Tuesday, March 29, 2011

Northern California Judge invalidates claims in Xicor patent

A drawing from U.S. Patent RE38,370
Last Tuesday in San Francisco District Court Judge Marilyn Hall Patel found that two claims in Xicor's patent for tunneling an oxide layer between two conducting layers in a computer chip rendering that part of the patent unenforceable.
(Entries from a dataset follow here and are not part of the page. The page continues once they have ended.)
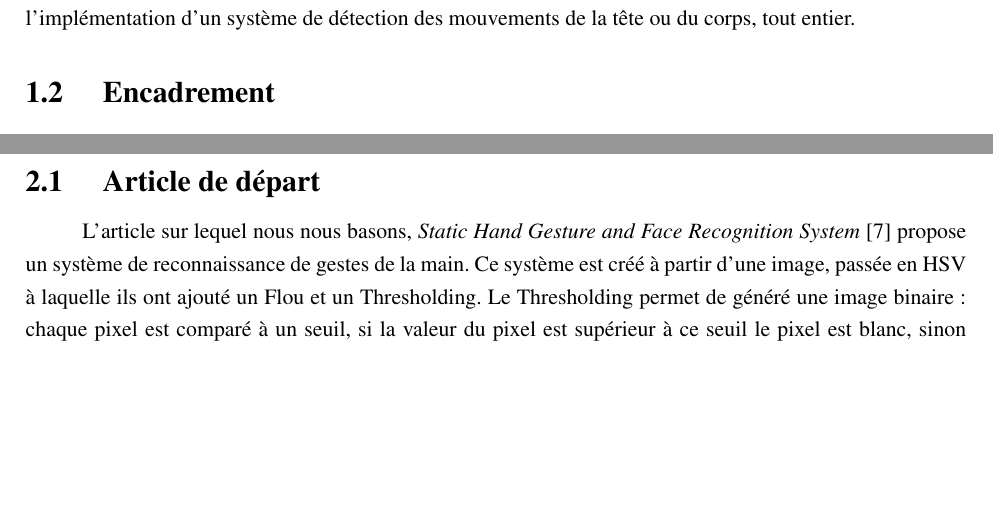
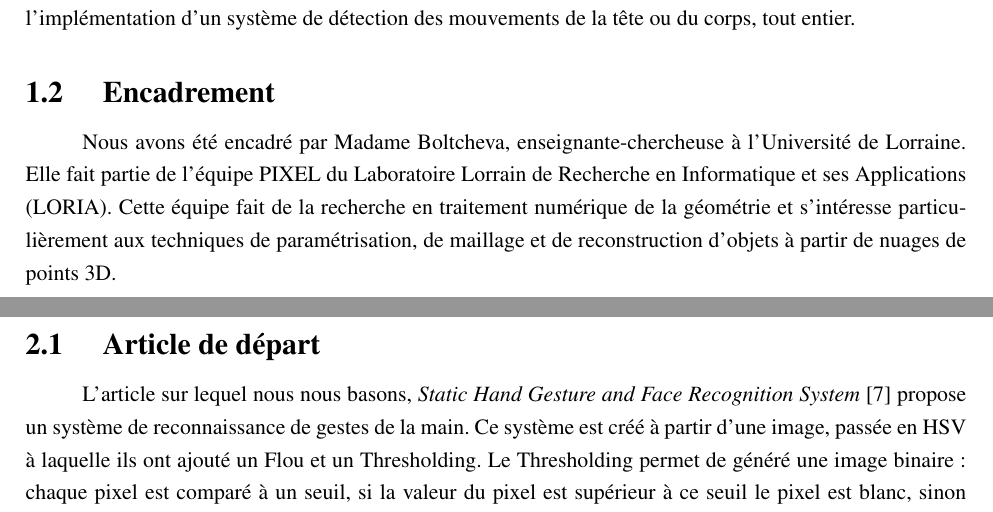
Before and after one commit to clairekth/initiation_recherche, a LaTeX document (rapport/rapport.tex): two parts of pages 7 and 8 of 44, joined at a grey line, cut so that both start at the same text, the shorter picture padded with empty space. Compiled offline with pdfLaTeX.

Commit message:
encadrement

```diff
--- a/rapport/rapport.tex
+++ b/rapport/rapport.tex
@@ -117,6 +117,8 @@ comme dans l’article \cite{joshi_static_2021}. Une extension possible serait l
 des mouvements de la tête ou du corps, tout entier.
 
 \subsection{Encadrement}
+Nous avons été encadré par Madame Boltcheva, enseignante-chercheuse à l'Université de Lorraine. Elle fait partie de l'équipe PIXEL du Laboratoire Lorrain de Recherche en Informatique et ses Applications (LORIA). Cette équipe fait de la recherche en traitement numérique de la géométrie et s'intéresse particulièrement aux techniques de paramétrisation, de maillage et de reconstruction d'objets à partir de nuages de points 3D.
+
 
 \newpage
 
```
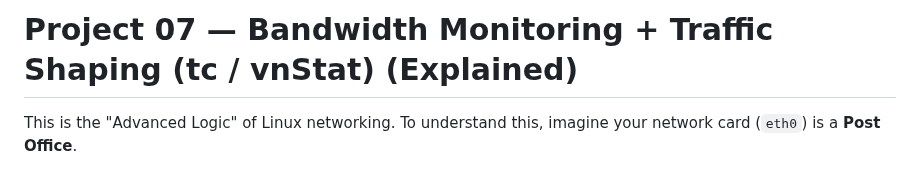
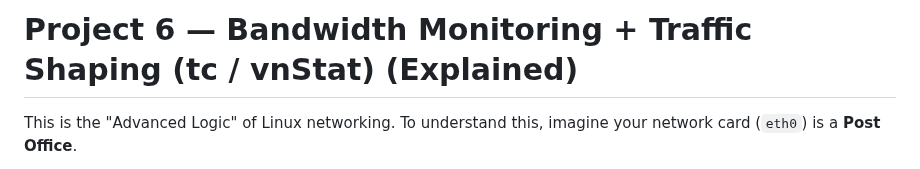
Before and after one commit to MJeat/Documentation, a Markdown page: Cyber-Projects/DevSecOps/phase6-explanation.md, the part around the change. Rendered like a GitHub page.

```diff
--- a/Cyber-Projects/DevSecOps/phase6-explanation.md
+++ b/Cyber-Projects/DevSecOps/phase6-explanation.md
@@ -1,4 +1,4 @@
-# Project 07 — Bandwidth Monitoring + Traffic Shaping (tc / vnStat) (Explained)
+# Project 6 — Bandwidth Monitoring + Traffic Shaping (tc / vnStat) (Explained)
 
 This is the "Advanced Logic" of Linux networking. To understand this, imagine your network card (`eth0`) is a **Post Office**.
 
```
Silicon Storage Technology, Inc. (SST) filed a declaratory judgment action against Xicor, LLC (Xicor) seeking a declaration that claims 12 and 13 of U.S. Patent number RE38,370 were invalid under the rule against recapture.  Judge Patel explained:
“Under the rule against recapture, a patentee’s reissue claims are invalid when the patentee broadens the scope of a claim in reissue to cover subject matter that he surrendered during the prosecution of the original claims.” [MBO Laboratories v. Becton, Dickson & Co., (Fed. Cir. 2010).]
Here, the original claims identified tetraethylorthosilicate (TEOS) as the preferred chemical for the low temperature chemical vapor deposition  process which patently increases the useful life cycle of electrically erasable read-only memory devices. However, upon reissue, Xicor removed that limitation. The question before the court is whether that limitation was originally inserted to distinguish the claim from prior art. Judge Patel found that it was.
A reasonable, objective observer would conclude that the TEOS limitation was included in order to distinguish the claimed processes and process limitations from the prior art. By including the TEOS limitation, Xicor surrendered alternative chemicals to TEOS, and these alternatives were recaptured by claims 12 and 13 of the '370 reissue patent.
She declared the claims invalid and granted summary judgment for SST.

The case is Silicon Storage Technology, Inc. v. Xicor LLC No. C-10-1515 and the opinion is below the jump.

Silicon Storage Tech v. Xicor Patent MSJ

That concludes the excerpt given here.